* TASK DETAILS
The exercise asks you to copy every line below in which "picture" appears.

*** Opening of LISTED ENTRIES ***

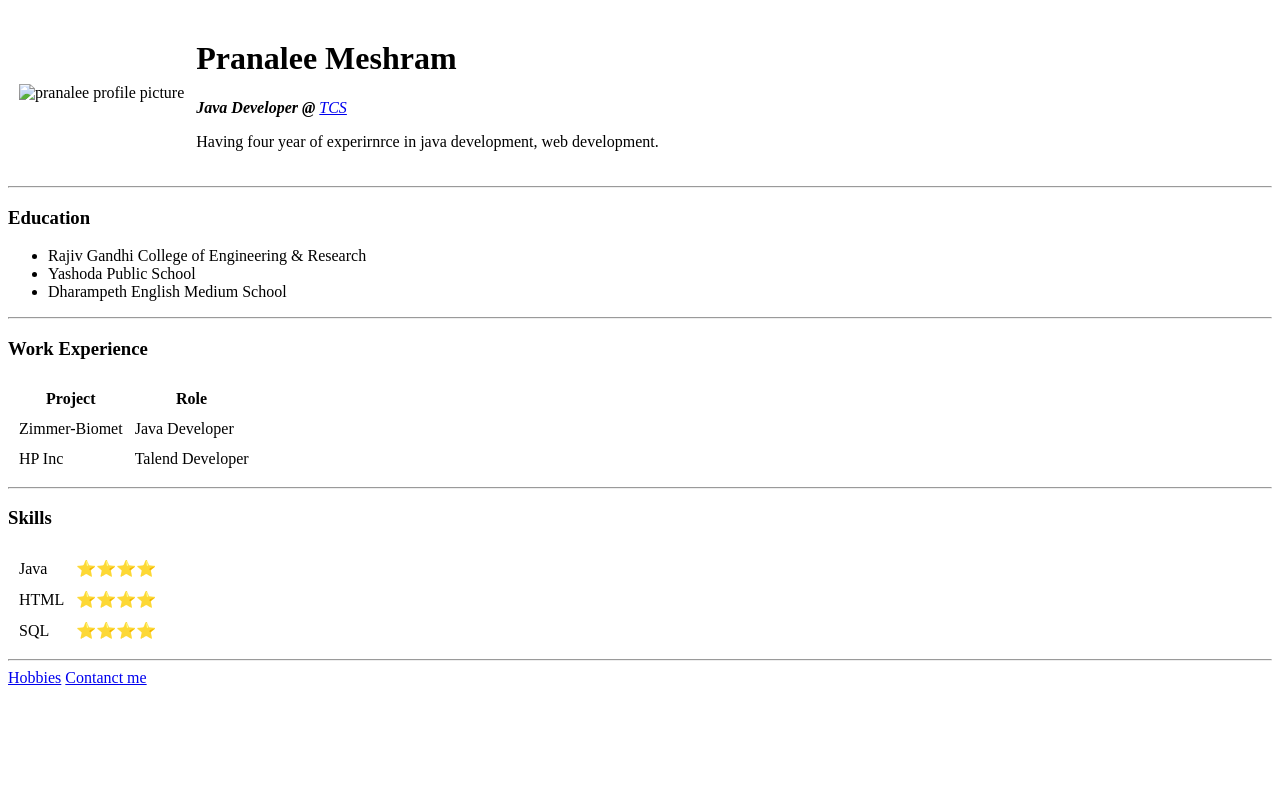
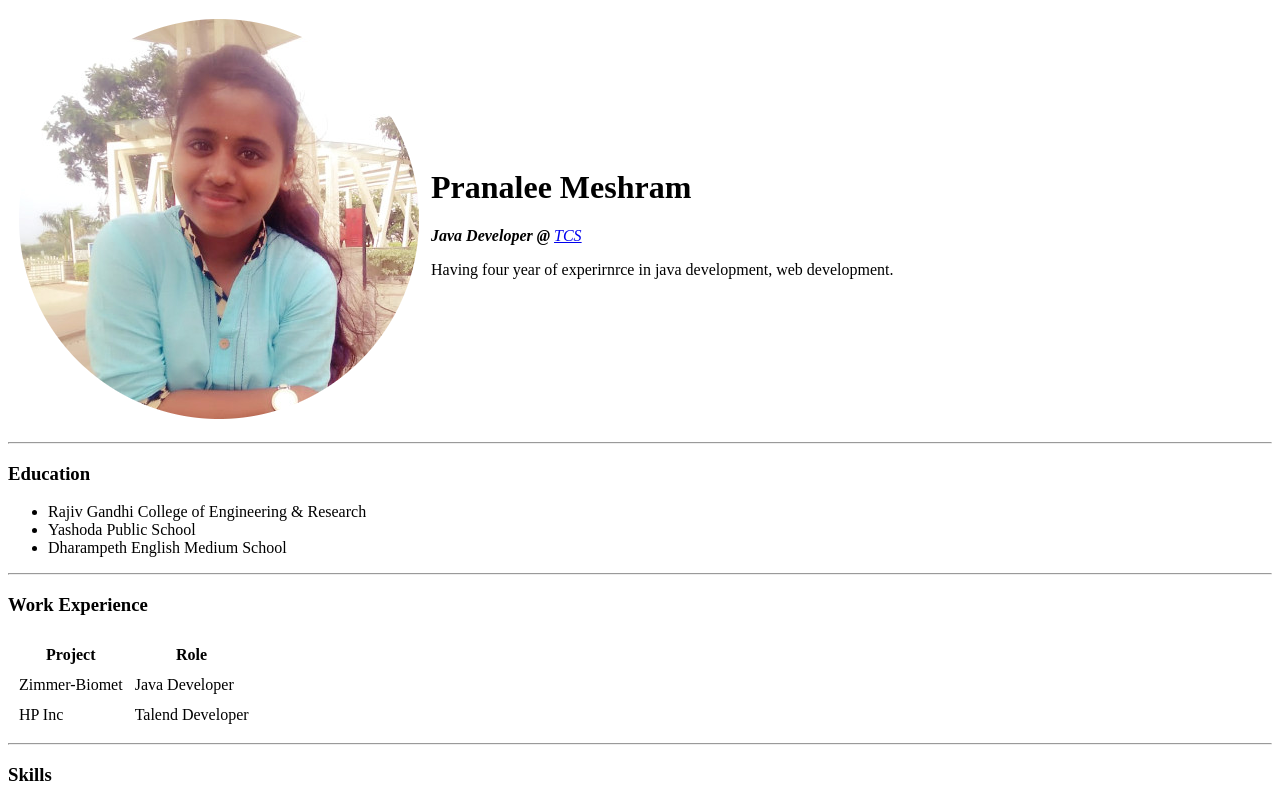
Before and after one commit to IIPranuII/cv, a plain HTML site: page index.html in a window 1280 px wide. Shown: the top 800 px of the page. Drawn offline with Linux system fonts and the light colour scheme.

Commit message:
images source change

```diff
--- a/index.html
+++ b/index.html
@@ -8,7 +8,7 @@
 <body>
     <table cellspacing="10">
         <tr>
-            <td><img src="images/profile-modified.png" alt="pranalee profile picture"></td>
+            <td><img src="profile-modified.png" alt="pranalee profile picture"></td>
             <td>
                 <h1>Pranalee Meshram</h1>
                 <p><em><strong>Java Developer @ </strong><a href="https://www.tcs.com/">TCS</a> </em></p>
```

*** Close of LISTED ENTRIES ***

* RESPONSE TO THE TASK
-            <td><img src="images/profile-modified.png" alt="pranalee profile picture"></td>
+            <td><img src="profile-modified.png" alt="pranalee profile picture"></td>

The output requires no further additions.